The strangler fig is seriously strange. First, it is a parasite that will kill its host, if it gets the chance. But even more bizarre is the way it reproduces, and its coevolutionary relationship with a wasp so obscure it doesn't even have a common name.
Despite the oddities, the strangler fig is also one of the most important trees in the Florida landscape, helping both to feed and shelter numerous species of birds, reptiles amphibians and mammals. It all adds up to make one of the most fascinating trees found in Florida, or anywhere else for that matter.
The strangler is known to the world of science as Ficus aurea, golden fig, and Florida is the only state where it's found. It is a fast grower, reaching as tall as 60 feet and spreading as much as 70 feet.
It usually starts out life as an epiphyte — an air plant, relying on a host, usually a cabbage palm for structure only. A seed drops in a boot of a cabbage palm, germinates and the seedling starts sending down aerial roots to the ground. When they reach the ground, they'll start providing structure for the young tree, and it will start competing with the host for water and nutrients.
As the tree grows, it will send out more roots, which wrap around the host in a "strangling" manner. Eventually, the strangler will overgrow its host, robbing it of sunlight.
Alas, the host dies, but the strangler lives on, feeding on the nutrients provided by the now-decaying tree. Other animals, large and small, take advantage of the the strangler's foul deed; birds, bats, bugs, raccoons, reptiles and amphibians take up home in the hollow remains.
The strangler itself provides fruit for birds, like the red-bellied woodpecker below, feasting on figs at Green Cay Nature Center in Boynton Beach. The birds then poop the seeds and spread the next generation of cold-blooded killers. And there is that bizarre little wasp that the strangler fig relies on to pollinate its flowers. The first thing to know is that all figs, regardless of species, rely on a wasp to pollinate their flowers, and that each fig species has its own wasp species. In the case of the strangler fig, its wasp is called Pegoscapus mexicanus. It has no common name.
The second thing to know is that what we see as the fruit of the fig tree really is more like a fleshy flower stalk, with the flowers inside. Yes, inside. The strangler fig attracts wasps by sending out a scent that entices only P. mexicanus females to come and pollinate its flowers. To do so, the wasp must make its way through a hole so tiny that she'll lose her wings and perhaps antenae in the process. No matter, the fig is her domain for the rest of her short life.

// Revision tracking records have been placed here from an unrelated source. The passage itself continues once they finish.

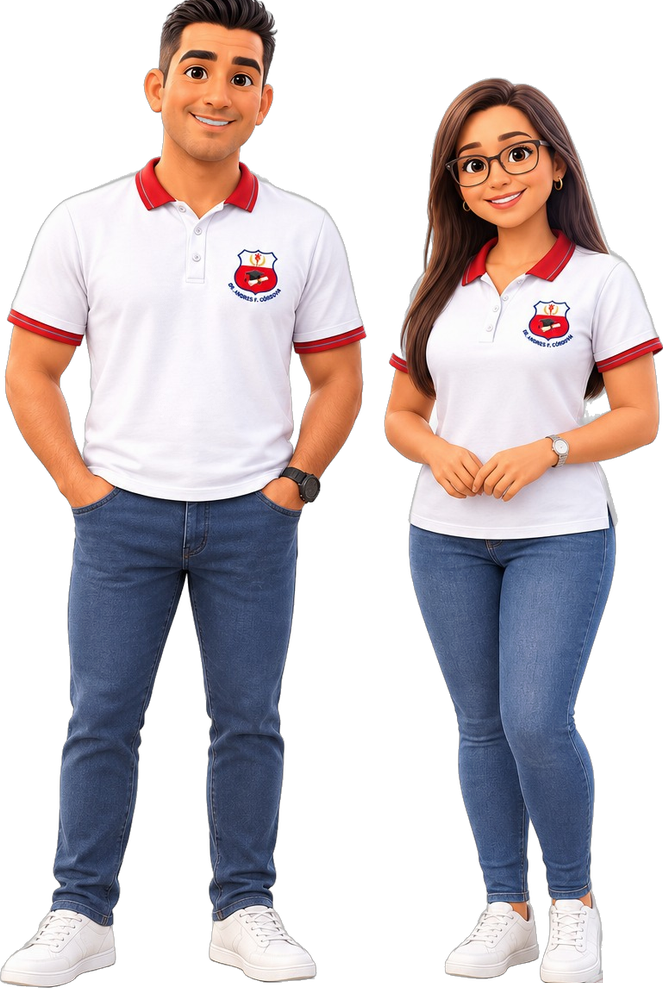
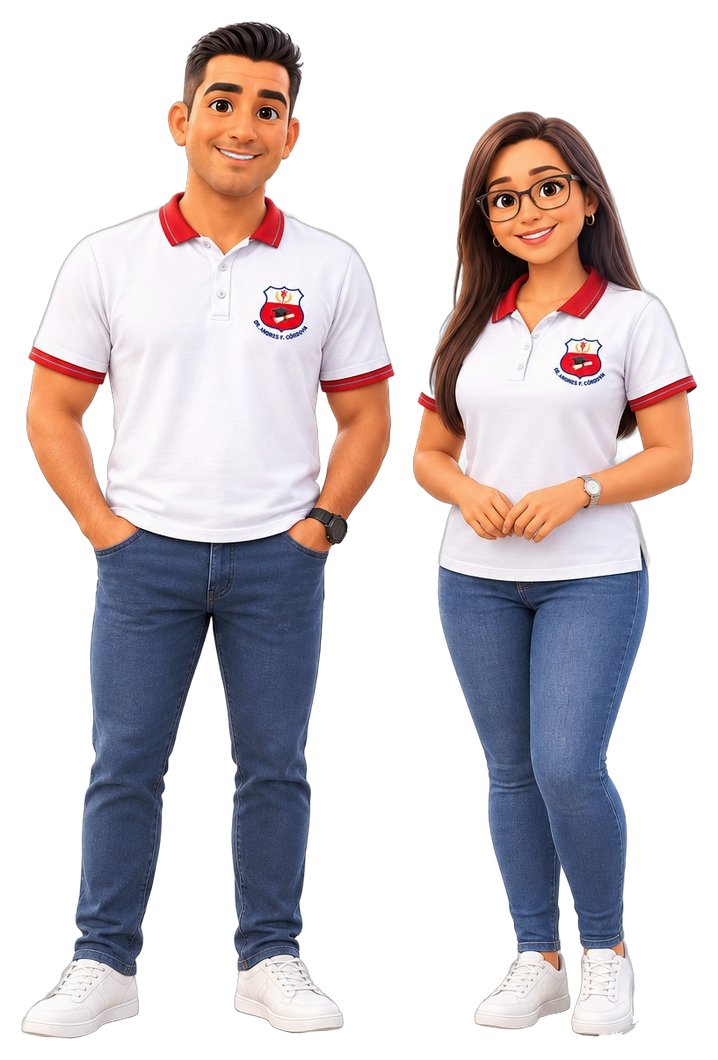
Docentes completos (sin recortes), visibles también en celular; marcas de agua desactivadas
Claude-Session: https://claude.ai/code/session_01GPMYcpYVHYXB2cg5tVNeH7

diff --git a/src/app/ingresar/FormularioIngreso.tsx b/src/app/ingresar/FormularioIngreso.tsx
@@ -68,8 +68,11 @@ export default function FormularioIngreso({ url, clave }: { url: string; clave: 
       {/* eslint-disable-next-line @next/next/no-img-element */}
       <img src="/docentes.png" alt="Docentes de la institución" className="hidden h-[520px] w-auto justify-self-center drop-shadow-xl lg:block" />
       <div className="mx-auto w-full max-w-md">
+        {/* En celular: los docentes, más pequeños, encima del formulario */}
+        {/* eslint-disable-next-line @next/next/no-img-element */}
+        <img src="/docentes.png" alt="" aria-hidden="true" className="mx-auto mb-2 h-56 w-auto drop-shadow-lg lg:hidden" />
       {/* eslint-disable-next-line @next/next/no-img-element */}
-      <img src="/logo-ue.png" alt="Logo de la institución" className="mb-3 h-36 w-auto drop-shadow-sm" />
+      <img src="/logo-ue.png" alt="Logo de la institución" className="mb-3 h-24 w-auto drop-shadow-sm lg:h-36" />
       <h1 className="text-2xl font-bold text-marca">{NOMBRE_SITIO}</h1>
       <p className="text-sm font-medium text-slate-500">{SUBTITULO_SITIO}</p>
       <p className="mt-4 text-slate-600">{modo === "ingresar" ? "Ingresa con tu cuenta" : modo === "registro" ? "Crea tu cuenta docente" : "Recupera tu contraseña"}</p>

diff --git a/src/app/globals.css b/src/app/globals.css
@@ -17,8 +17,13 @@
 
 body {
   background-color: #f8fafc;
+  color: #0f172a;
+}
+
+/* Marcas de agua (desactivadas por ahora). Para activarlas, agregar la clase
+   "marcas-agua" al <body> en src/app/layout.tsx. */
+body.marcas-agua {
   background-image: url("/marcas-agua.svg");
   background-size: 520px 520px;
   background-attachment: fixed;
-  color: #0f172a;
 }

So now you've got this tiny bug stuck inside the fig. She does two things — runs around and pollinates the flowers (with pollen collected from the fig where she was born) and she lays her eggs inside what are to become strangler fig seeds. Oh, actually she does a third: she dies. Her offspring hatch, eat the seeds and emerge as fully formed adult wasps. Males, which are born without wings, have only one thing on their minds: find a nice female to mate with. And then they die, having never seen the light of day or the great big, beautiful world beyond the inside of the fig. Sigh . . .
The females emerge from the fig fertilized and ready to find a fig of their own where they can repeat the process. Fortunately for the strangler, not all seeds bear wasp eggs that will ravage their insides. These seeds become the next generation of strangler figs.
Without the strangler fig, P. mexicanus doesn't exist. Without P. Mexicanus, the strangler fig doesn't exist. Evolutionary codependency at its finest.
Anyway, the strangler fig's range extends as far north as Volusia County, south through the Caribbean, Mexico, and Central America to Panama. It's found in hammocks and swamps; sabal palms and cypress trees typically serve as hosts. Strangler figs don't always win, but they usually don't lose, either. In Corkscrew Swamp Sanctuary and Fakahatchee Strand, strangler figs have attached themselves to some massive cypress trees, which dwarf the parasites.
One more thing: its epiphyte beginnings are the perfect adaptation for its habitat. The floor of a hammock or a swampy cypress forest is a difficult place for a seedling to begin life because of the limited amount of light that penetrates through the canopy. By starting life higher up the ladder, so to speak, the strangler improves its chances of reaching sunlight and maturity.
The strangler is one of two fig species native to Florida. It is a member of Moraceae, the mulberry family.